→ Instructions for the task
Here is a listing; restate all of it exactly.

Exercise data section start

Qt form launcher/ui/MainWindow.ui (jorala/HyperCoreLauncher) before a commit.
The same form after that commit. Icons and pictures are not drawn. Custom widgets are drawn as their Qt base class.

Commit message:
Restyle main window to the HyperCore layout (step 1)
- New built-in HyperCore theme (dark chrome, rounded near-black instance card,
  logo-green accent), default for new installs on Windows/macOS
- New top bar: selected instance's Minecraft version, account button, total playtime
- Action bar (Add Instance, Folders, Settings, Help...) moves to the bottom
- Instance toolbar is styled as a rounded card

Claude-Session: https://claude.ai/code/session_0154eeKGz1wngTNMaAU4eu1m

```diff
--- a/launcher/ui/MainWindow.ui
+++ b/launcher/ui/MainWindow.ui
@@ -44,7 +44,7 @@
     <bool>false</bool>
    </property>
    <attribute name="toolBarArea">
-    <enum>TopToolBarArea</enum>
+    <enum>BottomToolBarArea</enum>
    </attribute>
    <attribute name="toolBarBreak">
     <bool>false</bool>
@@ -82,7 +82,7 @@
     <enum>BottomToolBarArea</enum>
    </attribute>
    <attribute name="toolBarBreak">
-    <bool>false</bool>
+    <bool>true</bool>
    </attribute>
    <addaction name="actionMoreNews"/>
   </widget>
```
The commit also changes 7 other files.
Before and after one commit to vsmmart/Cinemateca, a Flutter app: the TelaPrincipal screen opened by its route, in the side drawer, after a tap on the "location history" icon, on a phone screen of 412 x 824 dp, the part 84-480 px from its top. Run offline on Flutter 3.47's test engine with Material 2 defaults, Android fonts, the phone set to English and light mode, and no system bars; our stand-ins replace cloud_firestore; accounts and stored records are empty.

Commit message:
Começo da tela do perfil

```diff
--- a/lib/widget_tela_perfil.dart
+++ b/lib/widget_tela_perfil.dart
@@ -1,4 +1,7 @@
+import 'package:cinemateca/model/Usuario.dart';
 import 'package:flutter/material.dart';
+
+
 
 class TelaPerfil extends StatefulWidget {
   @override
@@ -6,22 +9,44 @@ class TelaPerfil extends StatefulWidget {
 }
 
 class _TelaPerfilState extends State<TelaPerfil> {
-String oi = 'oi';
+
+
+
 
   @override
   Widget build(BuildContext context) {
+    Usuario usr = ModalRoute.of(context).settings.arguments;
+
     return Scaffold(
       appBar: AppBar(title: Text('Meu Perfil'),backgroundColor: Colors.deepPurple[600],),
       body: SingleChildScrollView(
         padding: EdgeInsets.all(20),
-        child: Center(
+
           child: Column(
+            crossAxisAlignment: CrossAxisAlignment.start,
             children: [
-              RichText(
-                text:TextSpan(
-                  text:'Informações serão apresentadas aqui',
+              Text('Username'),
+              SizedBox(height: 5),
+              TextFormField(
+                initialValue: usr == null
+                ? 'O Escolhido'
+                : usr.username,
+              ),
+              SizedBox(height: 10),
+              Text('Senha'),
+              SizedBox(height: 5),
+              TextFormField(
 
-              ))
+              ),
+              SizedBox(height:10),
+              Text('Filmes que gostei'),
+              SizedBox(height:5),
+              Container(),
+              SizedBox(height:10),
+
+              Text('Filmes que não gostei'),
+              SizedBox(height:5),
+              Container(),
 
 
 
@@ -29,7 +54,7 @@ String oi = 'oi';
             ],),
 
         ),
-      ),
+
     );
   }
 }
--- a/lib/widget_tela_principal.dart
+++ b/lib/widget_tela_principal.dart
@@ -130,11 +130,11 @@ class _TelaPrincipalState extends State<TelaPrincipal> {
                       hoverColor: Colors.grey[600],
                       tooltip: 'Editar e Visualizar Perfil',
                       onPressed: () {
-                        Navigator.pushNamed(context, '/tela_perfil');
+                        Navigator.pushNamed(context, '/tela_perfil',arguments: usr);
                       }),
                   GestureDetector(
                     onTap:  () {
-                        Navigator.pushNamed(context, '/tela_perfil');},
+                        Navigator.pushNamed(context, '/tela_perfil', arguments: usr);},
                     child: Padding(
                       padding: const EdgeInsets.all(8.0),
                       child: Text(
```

Exercise data section end

→ Output for this task
Qt form launcher/ui/MainWindow.ui (jorala/HyperCoreLauncher) before a commit.
The same form after that commit. Icons and pictures are not drawn. Custom widgets are drawn as their Qt base class.

Commit message:
Restyle main window to the HyperCore layout (step 1)
- New built-in HyperCore theme (dark chrome, rounded near-black instance card,
  logo-green accent), default for new installs on Windows/macOS
- New top bar: selected instance's Minecraft version, account button, total playtime
- Action bar (Add Instance, Folders, Settings, Help...) moves to the bottom
- Instance toolbar is styled as a rounded card

Claude-Session: https://claude.ai/code/session_0154eeKGz1wngTNMaAU4eu1m

```diff
--- a/launcher/ui/MainWindow.ui
+++ b/launcher/ui/MainWindow.ui
@@ -44,7 +44,7 @@
     <bool>false</bool>
    </property>
    <attribute name="toolBarArea">
-    <enum>TopToolBarArea</enum>
+    <enum>BottomToolBarArea</enum>
    </attribute>
    <attribute name="toolBarBreak">
     <bool>false</bool>
@@ -82,7 +82,7 @@
     <enum>BottomToolBarArea</enum>
    </attribute>
    <attribute name="toolBarBreak">
-    <bool>false</bool>
+    <bool>true</bool>
    </attribute>
    <addaction name="actionMoreNews"/>
   </widget>
```
The commit also changes 7 other files.
Before and after one commit to vsmmart/Cinemateca, a Flutter app: the TelaPrincipal screen opened by its route, in the side drawer, after a tap on the "location history" icon, on a phone screen of 412 x 824 dp, the part 84-480 px from its top. Run offline on Flutter 3.47's test engine with Material 2 defaults, Android fonts, the phone set to English and light mode, and no system bars; our stand-ins replace cloud_firestore; accounts and stored records are empty.

Commit message:
Começo da tela do perfil

```diff
--- a/lib/widget_tela_perfil.dart
+++ b/lib/widget_tela_perfil.dart
@@ -1,4 +1,7 @@
+import 'package:cinemateca/model/Usuario.dart';
 import 'package:flutter/material.dart';
+
+
 
 class TelaPerfil extends StatefulWidget {
   @override
@@ -6,22 +9,44 @@ class TelaPerfil extends StatefulWidget {
 }
 
 class _TelaPerfilState extends State<TelaPerfil> {
-String oi = 'oi';
+
+
+
 
   @override
   Widget build(BuildContext context) {
+    Usuario usr = ModalRoute.of(context).settings.arguments;
+
     return Scaffold(
       appBar: AppBar(title: Text('Meu Perfil'),backgroundColor: Colors.deepPurple[600],),
       body: SingleChildScrollView(
         padding: EdgeInsets.all(20),
-        child: Center(
+
           child: Column(
+            crossAxisAlignment: CrossAxisAlignment.start,
             children: [
-              RichText(
-                text:TextSpan(
-                  text:'Informações serão apresentadas aqui',
+              Text('Username'),
+              SizedBox(height: 5),
+              TextFormField(
+                initialValue: usr == null
+                ? 'O Escolhido'
+                : usr.username,
+              ),
+              SizedBox(height: 10),
+              Text('Senha'),
+              SizedBox(height: 5),
+              TextFormField(
 
-              ))
+              ),
+              SizedBox(height:10),
+              Text('Filmes que gostei'),
+              SizedBox(height:5),
+              Container(),
+              SizedBox(height:10),
+
+              Text('Filmes que não gostei'),
+              SizedBox(height:5),
+              Container(),
 
 
 
@@ -29,7 +54,7 @@ String oi = 'oi';
             ],),
 
         ),
-      ),
+
     );
   }
 }
--- a/lib/widget_tela_principal.dart
+++ b/lib/widget_tela_principal.dart
@@ -130,11 +130,11 @@ class _TelaPrincipalState extends State<TelaPrincipal> {
                       hoverColor: Colors.grey[600],
                       tooltip: 'Editar e Visualizar Perfil',
                       onPressed: () {
-                        Navigator.pushNamed(context, '/tela_perfil');
+                        Navigator.pushNamed(context, '/tela_perfil',arguments: usr);
                       }),
                   GestureDetector(
                     onTap:  () {
-                        Navigator.pushNamed(context, '/tela_perfil');},
+                        Navigator.pushNamed(context, '/tela_perfil', arguments: usr);},
                     child: Padding(
                       padding: const EdgeInsets.all(8.0),
                       child: Text(
```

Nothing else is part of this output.